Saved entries
▽

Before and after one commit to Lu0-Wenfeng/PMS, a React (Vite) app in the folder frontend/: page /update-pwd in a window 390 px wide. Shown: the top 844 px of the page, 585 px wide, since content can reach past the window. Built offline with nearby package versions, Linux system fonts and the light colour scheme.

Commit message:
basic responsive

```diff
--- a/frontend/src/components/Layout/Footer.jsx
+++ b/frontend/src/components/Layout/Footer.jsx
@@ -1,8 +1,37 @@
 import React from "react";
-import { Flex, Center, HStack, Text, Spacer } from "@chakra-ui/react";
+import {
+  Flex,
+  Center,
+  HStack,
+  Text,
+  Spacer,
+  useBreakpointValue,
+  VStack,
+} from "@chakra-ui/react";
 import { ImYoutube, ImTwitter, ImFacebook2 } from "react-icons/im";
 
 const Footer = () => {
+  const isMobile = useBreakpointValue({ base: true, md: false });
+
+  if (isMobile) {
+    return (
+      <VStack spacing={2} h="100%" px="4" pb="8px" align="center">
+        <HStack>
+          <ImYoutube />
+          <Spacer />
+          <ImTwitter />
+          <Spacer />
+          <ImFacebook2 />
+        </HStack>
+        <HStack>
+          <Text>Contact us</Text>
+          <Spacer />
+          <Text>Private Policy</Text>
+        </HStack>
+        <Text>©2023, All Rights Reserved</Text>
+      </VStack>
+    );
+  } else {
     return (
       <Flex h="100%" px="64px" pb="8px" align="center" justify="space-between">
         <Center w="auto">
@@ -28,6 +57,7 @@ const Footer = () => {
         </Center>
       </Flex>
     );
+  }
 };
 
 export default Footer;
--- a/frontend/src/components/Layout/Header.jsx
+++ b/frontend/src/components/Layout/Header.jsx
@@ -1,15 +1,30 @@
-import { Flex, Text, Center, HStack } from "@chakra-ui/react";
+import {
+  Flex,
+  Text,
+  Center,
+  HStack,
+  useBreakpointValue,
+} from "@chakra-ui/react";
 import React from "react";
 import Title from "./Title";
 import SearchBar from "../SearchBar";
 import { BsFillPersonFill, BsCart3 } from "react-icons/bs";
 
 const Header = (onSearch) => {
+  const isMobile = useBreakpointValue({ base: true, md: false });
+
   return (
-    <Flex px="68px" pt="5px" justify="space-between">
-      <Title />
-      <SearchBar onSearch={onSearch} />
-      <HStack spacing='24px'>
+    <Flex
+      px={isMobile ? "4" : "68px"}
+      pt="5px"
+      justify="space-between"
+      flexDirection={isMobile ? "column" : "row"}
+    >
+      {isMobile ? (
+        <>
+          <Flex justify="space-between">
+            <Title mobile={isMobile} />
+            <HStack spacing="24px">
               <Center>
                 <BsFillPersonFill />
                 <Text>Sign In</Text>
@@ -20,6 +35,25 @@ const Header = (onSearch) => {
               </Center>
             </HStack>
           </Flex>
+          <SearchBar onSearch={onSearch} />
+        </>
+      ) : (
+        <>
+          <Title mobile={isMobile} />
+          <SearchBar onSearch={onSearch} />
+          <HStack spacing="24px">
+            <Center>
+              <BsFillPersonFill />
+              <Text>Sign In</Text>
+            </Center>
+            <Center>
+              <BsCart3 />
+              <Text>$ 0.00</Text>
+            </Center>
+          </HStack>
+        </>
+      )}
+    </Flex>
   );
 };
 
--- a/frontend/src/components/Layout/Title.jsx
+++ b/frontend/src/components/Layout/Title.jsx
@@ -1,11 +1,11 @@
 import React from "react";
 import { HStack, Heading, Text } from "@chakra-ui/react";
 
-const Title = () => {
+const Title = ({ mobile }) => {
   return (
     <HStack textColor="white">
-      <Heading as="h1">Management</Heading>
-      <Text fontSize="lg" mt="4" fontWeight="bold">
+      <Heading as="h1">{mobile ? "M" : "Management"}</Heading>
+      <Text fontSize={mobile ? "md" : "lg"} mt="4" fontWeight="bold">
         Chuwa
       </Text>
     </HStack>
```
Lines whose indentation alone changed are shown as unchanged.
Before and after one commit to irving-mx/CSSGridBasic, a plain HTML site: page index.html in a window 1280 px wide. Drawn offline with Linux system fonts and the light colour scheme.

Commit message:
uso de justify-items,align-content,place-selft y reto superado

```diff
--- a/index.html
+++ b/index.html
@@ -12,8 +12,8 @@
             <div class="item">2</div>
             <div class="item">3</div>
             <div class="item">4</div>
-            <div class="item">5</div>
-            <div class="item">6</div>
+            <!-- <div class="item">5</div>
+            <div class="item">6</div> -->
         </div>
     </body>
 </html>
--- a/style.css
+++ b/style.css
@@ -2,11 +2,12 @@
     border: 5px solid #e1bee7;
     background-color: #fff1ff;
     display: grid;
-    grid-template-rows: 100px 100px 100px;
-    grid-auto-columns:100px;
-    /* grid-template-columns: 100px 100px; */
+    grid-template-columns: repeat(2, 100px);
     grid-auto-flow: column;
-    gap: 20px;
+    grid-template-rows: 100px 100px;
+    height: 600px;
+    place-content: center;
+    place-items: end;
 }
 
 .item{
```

△

* **Problem requirements**:
From the entries, report each line that includes the word "frontend".

* **Task output**:
Before and after one commit to Lu0-Wenfeng/PMS, a React (Vite) app in the folder frontend/: page /update-pwd in a window 390 px wide. Shown: the top 844 px of the page, 585 px wide, since content can reach past the window. Built offline with nearby package versions, Linux system fonts and the light colour scheme.
--- a/frontend/src/components/Layout/Footer.jsx
+++ b/frontend/src/components/Layout/Footer.jsx
--- a/frontend/src/components/Layout/Header.jsx
+++ b/frontend/src/components/Layout/Header.jsx
--- a/frontend/src/components/Layout/Title.jsx
+++ b/frontend/src/components/Layout/Title.jsx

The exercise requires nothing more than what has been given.